The Arizona Beverages ransomware attack may not have happened in the first place if the company had not been relying on old, unpatched, unsupported versions of Windows. When it did occur, the company should have been able to restore from a backup. Not having properly configured network backups is inexcusable. In addition to being able to restore systems after a cyberattack, backups allow companies to recover from events such as vandalism and natural disasters.

Arizona Beverages’ poor handling of the basics beg the question of what else was wrong with their internal cybersecurity. Was the Dridex infection properly mitigated? Why didn’t the company find out about it until they were contacted by the FBI? Whatever happened, it would have been far less expensive and disruptive for Arizona Beverages to have implemented proactive cybersecurity measures instead of throwing money at a problem after it happened.

Author's Bio: 

Michael Peters is the CEO of Lazarus Alliance, Inc., the Proactive Cyber Security™ firm, and Continuum GRC. He has served as an independent information security consultant, executive, researcher, and author. He is an internationally recognized and awarded security expert with years of IT and business leadership experience and many previous executive leadership positions.

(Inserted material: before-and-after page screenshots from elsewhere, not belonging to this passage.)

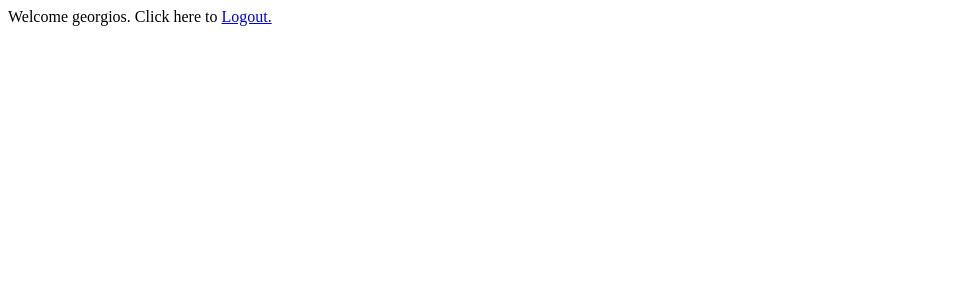
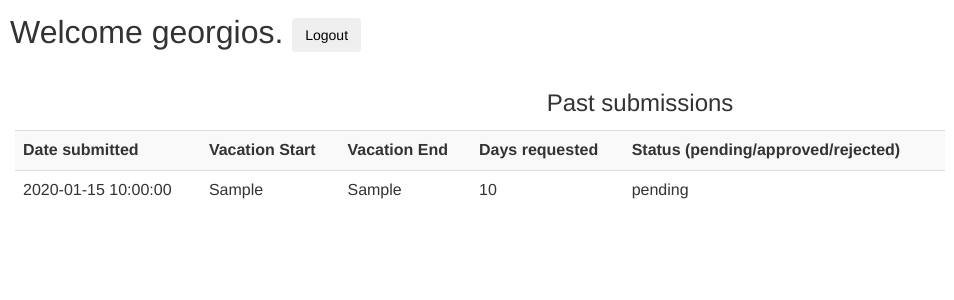
Before and after one commit to krakenhacker/leave-management-system, a PHP site: page /employees/dashboard.php in a window 1280 px wide. Shown: the top 300 px of the page, without its empty margins (0-954 px from the left). Run offline with PHP 8.4, Linux system fonts and the light colour scheme; a user stored in the database is signed in; data comes from the database, SQL or seed files in the repository; both versions use the stored data as it was after the commit; tables that the repository leaves empty or names only in its code hold one stand-in row (values such as "Sample post").

Commit message:
#1 DONE: Login page DONE: Employee can sign into portal and logout. Employee can logout too. DONE: Display list of past submissions
closes #1

```diff
--- /dev/null
+++ b/css/dashboard.css
@@ -0,0 +1,20 @@
+.userinfo{
+    margin: 1rem;
+    font-size: xx-large;
+}
+#logout a{
+    text-decoration: none;
+    color: black;
+}
+#loginpage{
+    text-align: center;
+    color: black;
+    text-decoration: none;
+}
+.container col-md-9{
+    width: 50%;
+}
+.tabletitle{
+    text-align: center;
+    font-size: x-large;
+}
--- a/employees/dashboard.php
+++ b/employees/dashboard.php
@@ -1,18 +1,46 @@
 <?php
+include ('../includes/dbconn.php');
 session_start();
 ?>
 <html>
 <head>
-<title>User Login</title>
+<title>Dashboard</title>
+    <link rel="stylesheet" href="../css/dashboard.css">
+    <meta charset="utf-8">
+    <meta name="viewport" content="width=device-width, initial-scale=1">
+    <link rel="stylesheet" href="https://maxcdn.bootstrapcdn.com/bootstrap/3.4.1/css/bootstrap.min.css">
+    <script src="https://ajax.googleapis.com/ajax/libs/jquery/3.6.0/jquery.min.js"></script>
+    <script src="https://maxcdn.bootstrapcdn.com/bootstrap/3.4.1/js/bootstrap.min.js"></script>
 </head>
 <body>
 
 <?php
-if($_SESSION["empname"]) {
+if(isset($_SESSION["empname"])) {
 ?>
-Welcome <?php echo $_SESSION["empname"]; ?>. Click here to <a href="logout.php" tite="Logout">Logout.
+    <p class="userinfo"> Welcome <?php echo $_SESSION["empname"]; ?>.
+        <button id="logout" type="button" class="btn btn-secondary"><a href="logout.php" tite="Logout">Logout </a></button></p><br>
+
+    <?php
+    $sql = "SELECT submissions.*,stsubmission.status FROM employees, submissions, stsubmission WHERE stsubmission.id=submissions.statusid and employees.id = submissions.employeeid and employeeid = '" . $_SESSION['empid'] . "' ORDER BY submissions.date_submitted DESC";
+    $result = $conn->query($sql);
+
+    if ($result->num_rows > 0) {
+        echo "<p class='tabletitle'>Past submissions</p>";
+        echo "<div class='col-md-9'><table class='table table-striped'><tr><th>Date submitted</th><th>Vacation Start</th><th>Vacation End</th><th>Days requested</th><th>Status (pending/approved/rejected)</th></tr>";
+        while($row = $result->fetch_assoc()) {
+            echo "<tr><td>".$row["date_submitted"]."</td><td>".$row["vacstart"]."</td><td>".$row["vacend"]."</td><td>".$row["totaldays"]."</td><td>".$row["status"]."</td></tr>";
+        }
+        echo "</table></div></div>";
+        }
+     else {
+    }
+    $conn->close();
+    ?>
+
+
+
 <?php
-}else echo "<h1>Please login first .</h1>";
+}else echo "<h1 style='text-align: center'>Please login first</h1><br><p id='loginpage'><button type='button' class='btn btn-secondary'><a href='../index.php'>Login Page </a></button></p>";
 ?>
 </body>
 </html>
--- a/index.php
+++ b/index.php
@@ -28,7 +28,6 @@ if(isset($_POST['signin'])) {
     <meta charset="utf-8">
     <title>Leave Portal</title>
     <meta name="viewport" content="width=device-width, initial-scale=1">
-    <link rel="stylesheet" href="css/index.css">
     <link rel="stylesheet" href="https://cdn.jsdelivr.net/npm/bootstrap@4.6.1/dist/css/bootstrap.min.css">
     <script src="https://cdn.jsdelivr.net/npm/jquery@3.6.0/dist/jquery.slim.min.js"></script>
     <script src="https://cdn.jsdelivr.net/npm/popper.js@1.16.1/dist/umd/popper.min.js"></script>
```
Also changed, not shown: databse/leaveportaldb.sql (added, +122 -0 lines).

He has contributed significantly to curriculum development for graduate degree programs in information security, advanced technology, cyberspace law, and privacy, and to industry standard professional certifications. He has been featured in many publications and broadcast media outlets as the “Go-to Guy” for executive leadership, information security, cyberspace law, and governance.